*Brief*:
Output every line of the listing, exactly and completely.
═════ Given data
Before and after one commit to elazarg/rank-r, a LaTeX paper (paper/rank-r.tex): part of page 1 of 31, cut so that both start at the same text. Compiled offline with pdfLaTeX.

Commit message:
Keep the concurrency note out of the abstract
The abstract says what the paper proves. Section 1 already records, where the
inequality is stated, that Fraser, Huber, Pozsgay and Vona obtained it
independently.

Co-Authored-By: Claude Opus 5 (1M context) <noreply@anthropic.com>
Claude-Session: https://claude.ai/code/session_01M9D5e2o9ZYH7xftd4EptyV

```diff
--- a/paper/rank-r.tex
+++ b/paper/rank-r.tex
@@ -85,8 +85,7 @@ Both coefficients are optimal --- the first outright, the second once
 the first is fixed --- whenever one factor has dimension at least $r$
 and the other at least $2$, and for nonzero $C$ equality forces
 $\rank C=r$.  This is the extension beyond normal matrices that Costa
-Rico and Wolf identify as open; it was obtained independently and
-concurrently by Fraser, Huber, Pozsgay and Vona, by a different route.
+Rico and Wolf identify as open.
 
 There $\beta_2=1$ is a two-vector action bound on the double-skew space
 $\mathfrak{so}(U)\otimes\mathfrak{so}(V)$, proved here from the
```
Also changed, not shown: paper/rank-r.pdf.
══════════
*Response for this exercise*:
Before and after one commit to elazarg/rank-r, a LaTeX paper (paper/rank-r.tex): part of page 1 of 31, cut so that both start at the same text. Compiled offline with pdfLaTeX.

Commit message:
Keep the concurrency note out of the abstract
The abstract says what the paper proves. Section 1 already records, where the
inequality is stated, that Fraser, Huber, Pozsgay and Vona obtained it
independently.

Co-Authored-By: Claude Opus 5 (1M context) <noreply@anthropic.com>
Claude-Session: https://claude.ai/code/session_01M9D5e2o9ZYH7xftd4EptyV

```diff
--- a/paper/rank-r.tex
+++ b/paper/rank-r.tex
@@ -85,8 +85,7 @@ Both coefficients are optimal --- the first outright, the second once
 the first is fixed --- whenever one factor has dimension at least $r$
 and the other at least $2$, and for nonzero $C$ equality forces
 $\rank C=r$.  This is the extension beyond normal matrices that Costa
-Rico and Wolf identify as open; it was obtained independently and
-concurrently by Fraser, Huber, Pozsgay and Vona, by a different route.
+Rico and Wolf identify as open.
 
 There $\beta_2=1$ is a two-vector action bound on the double-skew space
 $\mathfrak{so}(U)\otimes\mathfrak{so}(V)$, proved here from the
```
Also changed, not shown: paper/rank-r.pdf.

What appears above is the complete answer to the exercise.